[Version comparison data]
--- --- ---

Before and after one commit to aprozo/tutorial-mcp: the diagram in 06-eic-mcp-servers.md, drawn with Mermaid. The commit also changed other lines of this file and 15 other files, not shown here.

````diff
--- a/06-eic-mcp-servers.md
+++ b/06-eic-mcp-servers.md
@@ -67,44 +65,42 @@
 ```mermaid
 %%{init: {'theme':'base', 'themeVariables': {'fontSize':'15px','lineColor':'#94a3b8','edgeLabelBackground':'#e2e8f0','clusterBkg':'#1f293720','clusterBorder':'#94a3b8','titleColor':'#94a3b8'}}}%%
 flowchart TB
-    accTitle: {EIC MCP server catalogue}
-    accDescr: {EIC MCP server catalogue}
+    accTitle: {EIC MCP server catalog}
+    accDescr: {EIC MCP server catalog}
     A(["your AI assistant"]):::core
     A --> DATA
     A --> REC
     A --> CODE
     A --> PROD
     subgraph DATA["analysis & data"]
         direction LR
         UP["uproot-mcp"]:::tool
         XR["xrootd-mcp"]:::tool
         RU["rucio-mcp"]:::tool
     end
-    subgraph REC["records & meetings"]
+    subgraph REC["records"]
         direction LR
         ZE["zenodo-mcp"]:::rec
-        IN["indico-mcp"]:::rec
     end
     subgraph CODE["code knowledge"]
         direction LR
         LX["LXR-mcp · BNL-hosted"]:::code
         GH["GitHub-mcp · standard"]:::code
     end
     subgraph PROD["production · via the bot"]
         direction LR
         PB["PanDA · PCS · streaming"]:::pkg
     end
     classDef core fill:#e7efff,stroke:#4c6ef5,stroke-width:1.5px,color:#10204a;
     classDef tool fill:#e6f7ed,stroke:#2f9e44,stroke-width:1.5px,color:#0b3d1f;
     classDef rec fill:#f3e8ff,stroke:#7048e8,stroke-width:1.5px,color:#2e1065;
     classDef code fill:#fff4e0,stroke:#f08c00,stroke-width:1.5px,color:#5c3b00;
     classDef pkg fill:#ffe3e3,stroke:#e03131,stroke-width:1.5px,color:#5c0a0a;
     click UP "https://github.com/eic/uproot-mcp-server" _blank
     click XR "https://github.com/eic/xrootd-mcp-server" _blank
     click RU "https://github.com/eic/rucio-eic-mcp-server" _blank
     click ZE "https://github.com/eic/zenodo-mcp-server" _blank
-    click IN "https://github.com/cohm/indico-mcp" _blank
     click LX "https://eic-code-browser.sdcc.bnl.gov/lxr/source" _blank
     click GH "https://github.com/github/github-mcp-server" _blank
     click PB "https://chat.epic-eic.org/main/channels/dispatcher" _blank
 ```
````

--- --- ---

▸ **Directions**
Retrieve all lines from the data that contain the string "records".

▸ **Your solution**
-    subgraph REC["records & meetings"]
+    subgraph REC["records"]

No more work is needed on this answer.